Musculoskeletal pain is reported in approximately 3% to 13% of patients.[Ref]

Carteolol and pindolol, beta-adrenergic receptor antagonists with intrinsic sympathomimetic activity (ISA), have more commonly been associated with muscle cramps and elevated serum creatine phosphokinase (CK) levels than beta-blockers without ISA.[Ref]


Genitourinary complaints of impotence are reported in less than 1% of male patients.[Ref]


Psychiatric side effects including reports of depression have been associated with carteolol (the active ingredient contained in Cartrol) [Ref]


1. "Multum Information Services, Inc. Expert Review Panel"

2. Tarkiainen A, Saraste K, Seppala T, Gordin A, Auvinen J (1981) "A controlled study of the antihypertensive effect of carteolol, a new beta-adrenergic receptor blocking drug, in combination with hydrochlorothiazide and amiloride." Eur J Clin Pharmacol, 19, p. 239-44

3. Simon H, Schuppan U (1983) "The treatment of angina pectoris with the new beta-receptor blocker carteolol. Results of a controlled trial in comparison with pindolol." Arzneimittelforschung, 33, p. 318-21

4. Frishman WH, Covey S (1990) "Penbutolol and carteolol: two new beta-adrenergic blockers with partial agonism." J Clin Pharmacol, 30, p. 412-21

5. Luther RR, Glassman HN, Jordan DC (1988) "A comparison of carteolol and nadolol in the treatment of stable angina pectoris." J Clin Pharmacol, 28, p. 634-9

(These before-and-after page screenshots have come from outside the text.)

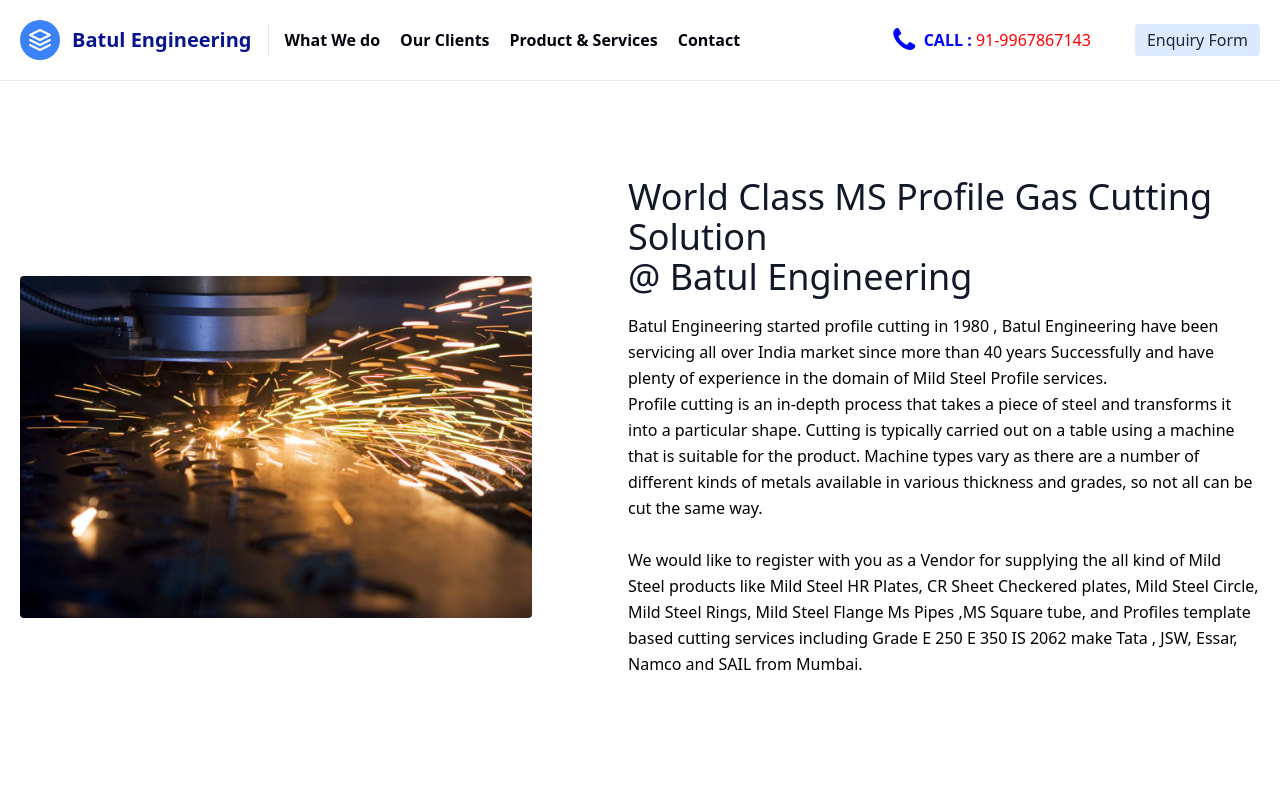
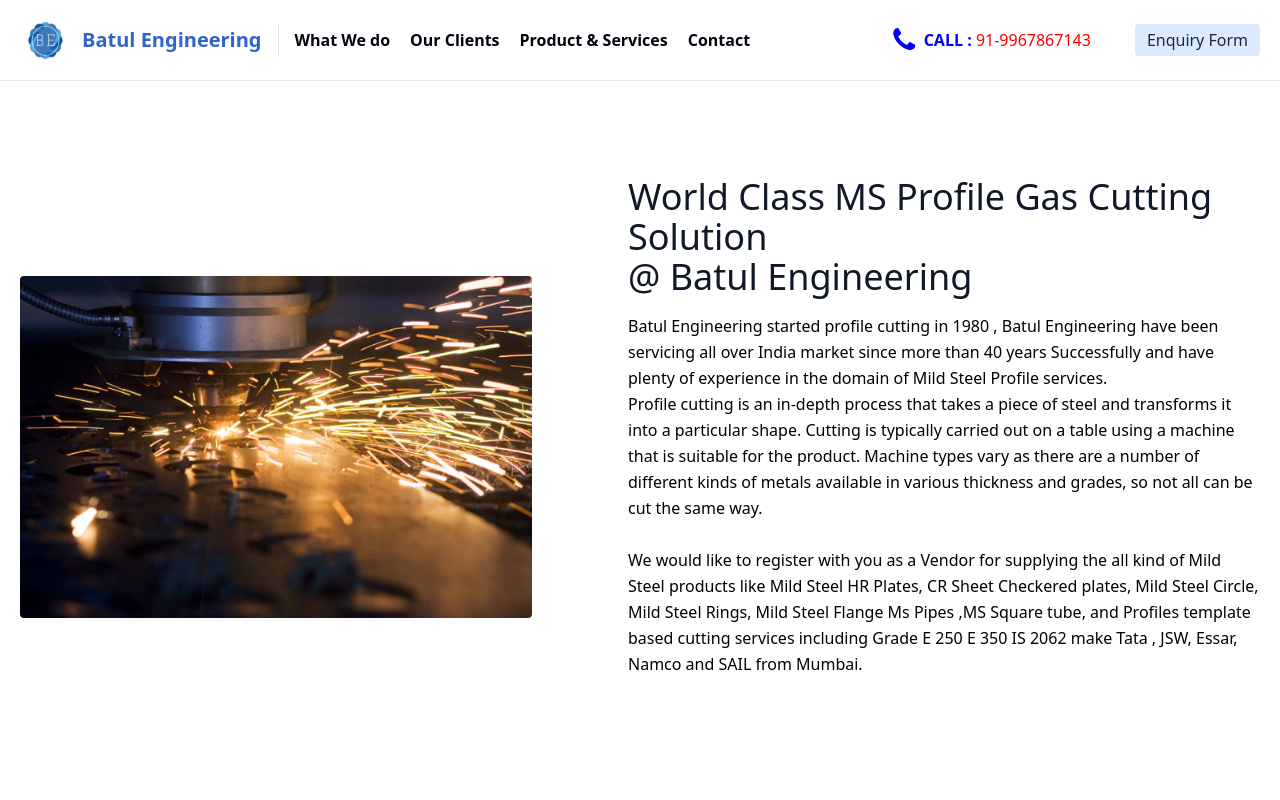
Before and after one commit to ahmedfarook/BatulEngineering, a plain HTML site: page index.html in a window 1280 px wide. Shown: the top 800 px of the page. Drawn offline with nearby package versions, Linux system fonts and the light colour scheme.

Commit message:
color nd logo

```diff
--- a/index.html
+++ b/index.html
@@ -4,6 +4,7 @@
 <head>
     <meta charset="UTF-8">
     <meta name="viewport" content="width=device-width, initial-scale=1.0">
+    <link rel="icon" href="/images/batul.JPG" type="image/gif" sizes="16x16">
     <link href="https://unpkg.com/tailwindcss@^2/dist/tailwind.min.css" rel="stylesheet">
     <link rel="stylesheet" href="https://cdnjs.cloudflare.com/ajax/libs/font-awesome/4.7.0/css/font-awesome.min.css">
     <title>Batul Engineering</title>
@@ -19,13 +20,10 @@
 
     <header class="text-gray-800 body-font">
         <div class="container mx-auto flex flex-wrap p-5 flex-col md:flex-row items-center">
+            <img src="/images/batul.JPG" alt="" style="width:50px;height:40px;">
             <a class="flex title-font font-medium items-center text-gray-900 mb-4 md:mb-0">
-                <svg xmlns="http://www.w3.org/2000/svg" fill="none" stroke="currentColor" stroke-linecap="round"
-                    stroke-linejoin="round" stroke-width="2" class="w-10 h-10 text-white p-2 bg-blue-500 rounded-full"
-                    viewBox="0 0 22 28 24">
-                    <path d="M12 2L2 7l10 5 10-5-10-5zM2 17l10 5 10-5M2 12l10 5 10-5"></path>
-                </svg>
-                <a style="color:#08158f;font-weight:bold" href="/" class="ml-3 text-xl">Batul Engineering</a>
+
+                <a style="color:#3163cf;font-weight:bold" href="/" class="ml-3 text-xl">Batul Engineering</a>
             </a>
             <nav
                 class="md:mr-auto md:ml-4 md:py-1 md:pl-4 md:border-l md:border-gray-1000	flex flex-wrap items-center text-base justify-center">
```
Also changed, not shown: images/batul.JPG (added).
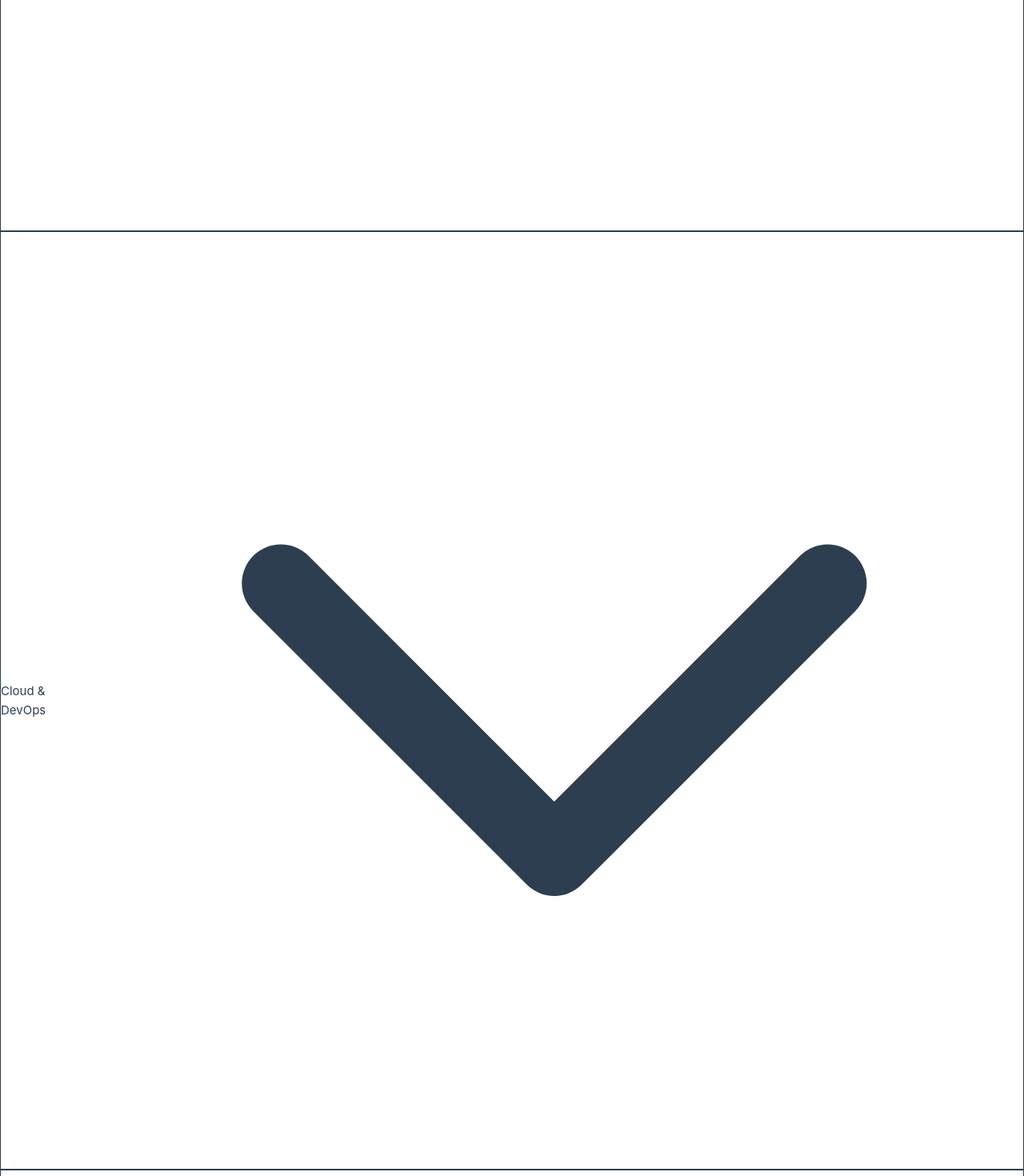
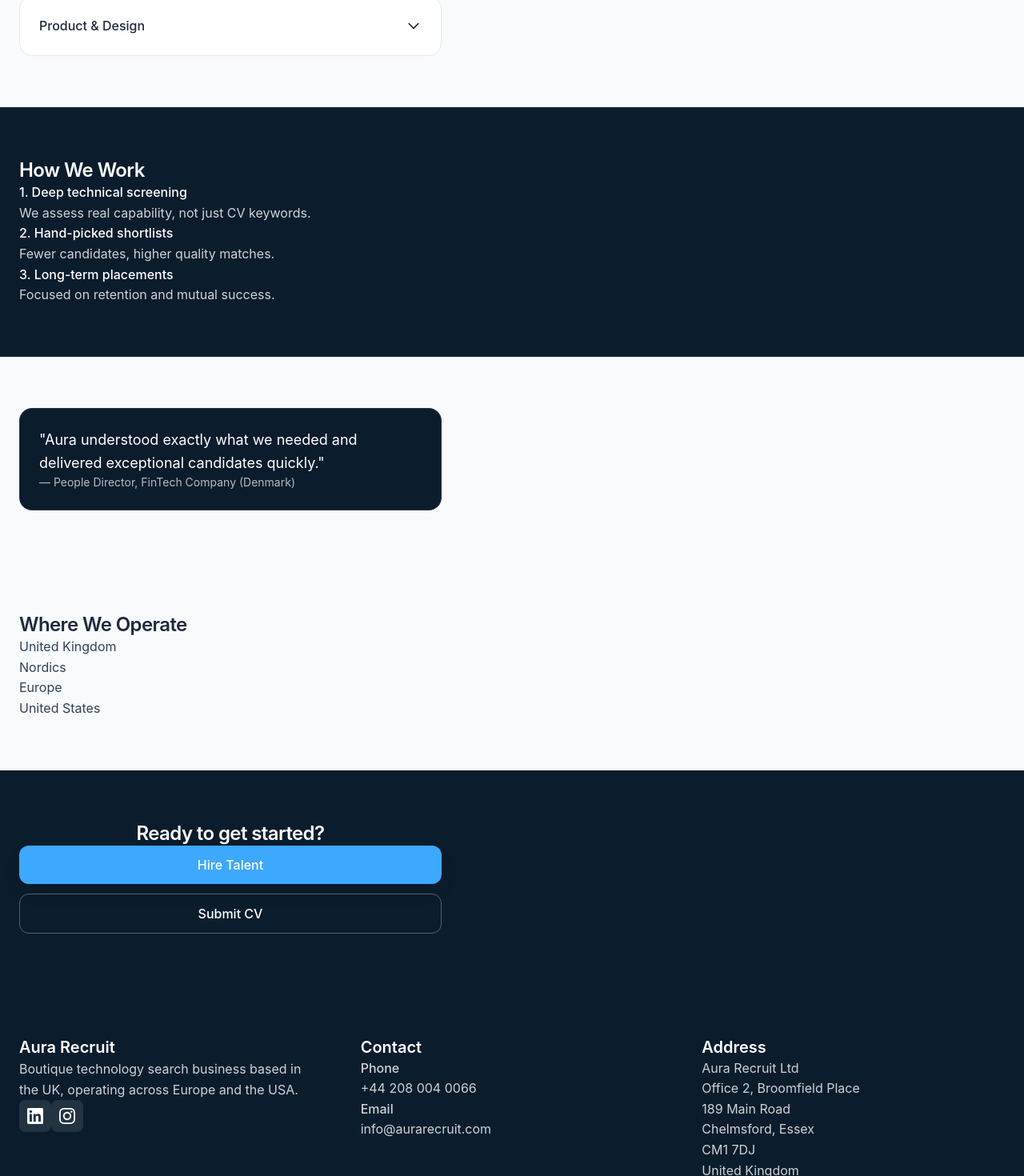
Before and after one commit to cocodedk/aura-recruit-demo, a Vue app: page / in a window 1280 px wide. Shown: the part 1140-2610 px from the top of the page at 80% size. Built offline with nearby package versions, Linux system fonts and the light colour scheme; the HTML template or start-up script is replaced by a standard one.

Commit message:
Fix Tailwind CSS v4 configuration
- Update main.css to use Tailwind v4 syntax (@import 'tailwindcss' and @theme)
- Remove obsolete tailwind.config.js (v4 uses CSS-based configuration)
- Fix rendering issues where utility classes weren't being applied

```diff
--- a/src/assets/main.css
+++ b/src/assets/main.css
@@ -1,5 +1,51 @@
-@import './base.css';
+@import "tailwindcss";
 
-@tailwind base;
-@tailwind components;
-@tailwind utilities;
+/* Custom theme configuration for Aura Recruit */
+@theme {
+  /* Colors */
+  --color-aura-navy: #0B1C2D;
+  --color-aura-blue: #1F3A5F;
+  --color-aura-accent: #3DA9FC;
+  --color-aura-slate: #6B7280;
+  --color-aura-light: #F8FAFC;
+  --color-aura-white: #FFFFFF;
+
+  /* Border radius */
+  --radius-xl: 0.75rem;
+  --radius-2xl: 1rem;
+
+  /* Box shadows */
+  --shadow-soft: 0 10px 25px rgba(0, 0, 0, 0.06);
+
+  /* Font family */
+  --font-sans: 'Inter', system-ui, -apple-system, BlinkMacSystemFont, sans-serif;
+
+  /* Font sizes */
+  --text-2xl: 24px;
+  --text-2xl--line-height: 1.25;
+  --text-3xl: 30px;
+  --text-3xl--line-height: 1.2;
+  --text-4xl: 36px;
+  --text-4xl--line-height: 1.1;
+
+  /* Spacing */
+  --spacing-18: 4.5rem;
+  --spacing-88: 22rem;
+}
+
+/* Base styles */
+*,
+*::before,
+*::after {
+  box-sizing: border-box;
+  margin: 0;
+}
+
+body {
+  min-height: 100vh;
+  line-height: 1.6;
+  font-family: var(--font-sans);
+  text-rendering: optimizeLegibility;
+  -webkit-font-smoothing: antialiased;
+  -moz-osx-font-smoothing: grayscale;
+}
--- a/tailwind.config.js
+++ /dev/null
@@ -1,43 +0,0 @@
-/** @type {import('tailwindcss').Config} */
-export default {
-  content: [
-    "./index.html",
-    "./src/**/*.{vue,js,ts,jsx,tsx}",
-  ],
-  theme: {
-    extend: {
-      colors: {
-        aura: {
-          navy: '#0B1C2D',
-          blue: '#1F3A5F',
-          accent: '#3DA9FC',
-          slate: '#6B7280',
-          light: '#F8FAFC',
-          white: '#FFFFFF',
-        }
-      },
-      borderRadius: {
-        xl: '0.75rem',
-        '2xl': '1rem',
-      },
-      boxShadow: {
-        soft: '0 10px 25px rgba(0,0,0,0.06)',
-      },
-      fontFamily: {
-        sans: ['Inter', 'system-ui', '-apple-system', 'BlinkMacSystemFont', 'sans-serif'],
-      },
-      fontSize: {
-        '2xl': ['24px', { lineHeight: '1.25' }],
-        '3xl': ['30px', { lineHeight: '1.2' }],
-        '4xl': ['36px', { lineHeight: '1.1' }],
-      },
-      spacing: {
-        '18': '4.5rem',
-        '88': '22rem',
-      },
-    },
-  },
-  plugins: [
-    require('@tailwindcss/forms'),
-  ],
-}
```
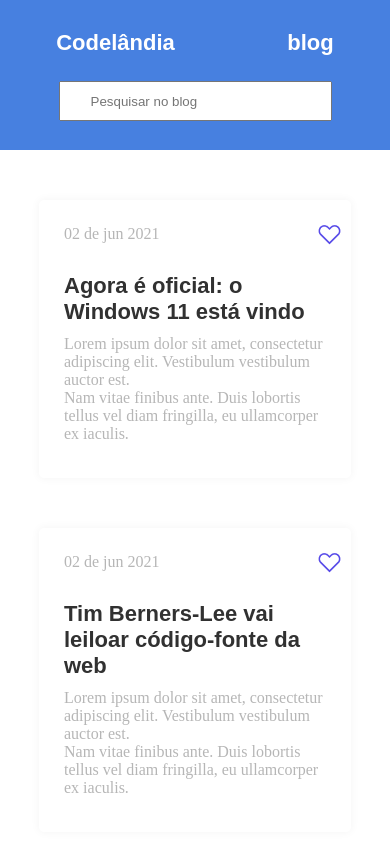
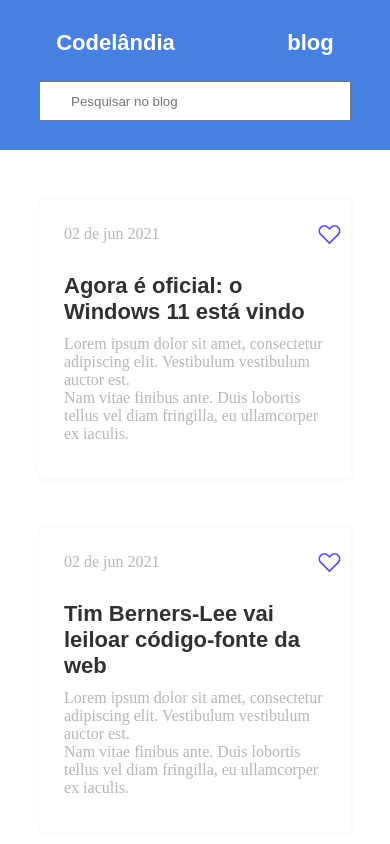
Before and after one commit to Diegoh-dev/blog-codelandia, a plain HTML site: page index.html in a window 390 px wide. Shown: the top 844 px of the page. Drawn offline with Linux system fonts and the light colour scheme; files whose address does not match are found by name; a web font is replaced by a local one.

Commit message:
alteração da largura max do input

```diff
--- a/style.css
+++ b/style.css
@@ -72,9 +72,9 @@ input::placeholder{
     margin-bottom: 10px;
 }
 
-@media (max-width: 900px){
+@media (max-width: 700px){
     input{
-        width: 70% ;
+        width: 80% ;
 
     }
 
```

6. Velasquez MT, Byrne D, Hoffmann RG (1985) "Antihypertensive effect of carteolol in thiazide-treated hypertensive subjects." J Clin Pharmacol, 25, p. 601-6

7. Luther RR, Maurath CJ, Klepper MJ, Peckinpaugh RO, Ringham GL (1986) "Carteolol treatment of essential hypertension: a long-term study of safety and efficacy." J Int Med Res, 14, p. 175-84

8. Luther RR, Glassman HN, Jordan DC, Klepper MJ (1986) "Long-term treatment of angina pectoris with carteolol: a new beta-adrenergic receptor blocking agent." J Int Med Res, 14, p. 167-74

9. (1989) "Carteolol and penbutolol for hypertension." Med Lett Drugs Ther, 31, p. 70-1

10. Imai Y, Watanabe N, Hashimoto J, Nishiyama A, Sakuma H, Sekino H, Omata K, Abe K (1995) "Muscle cramps and elevated serum creatine phosphokinase levels induced by beta-adrenoceptor blockers." Eur J Clin Pharmacol, 48, p. 29-34

Further information

Always consult your healthcare provider to ensure the information displayed on this page applies to your personal circumstances.

Some side effects may not be reported. You may report them to the FDA.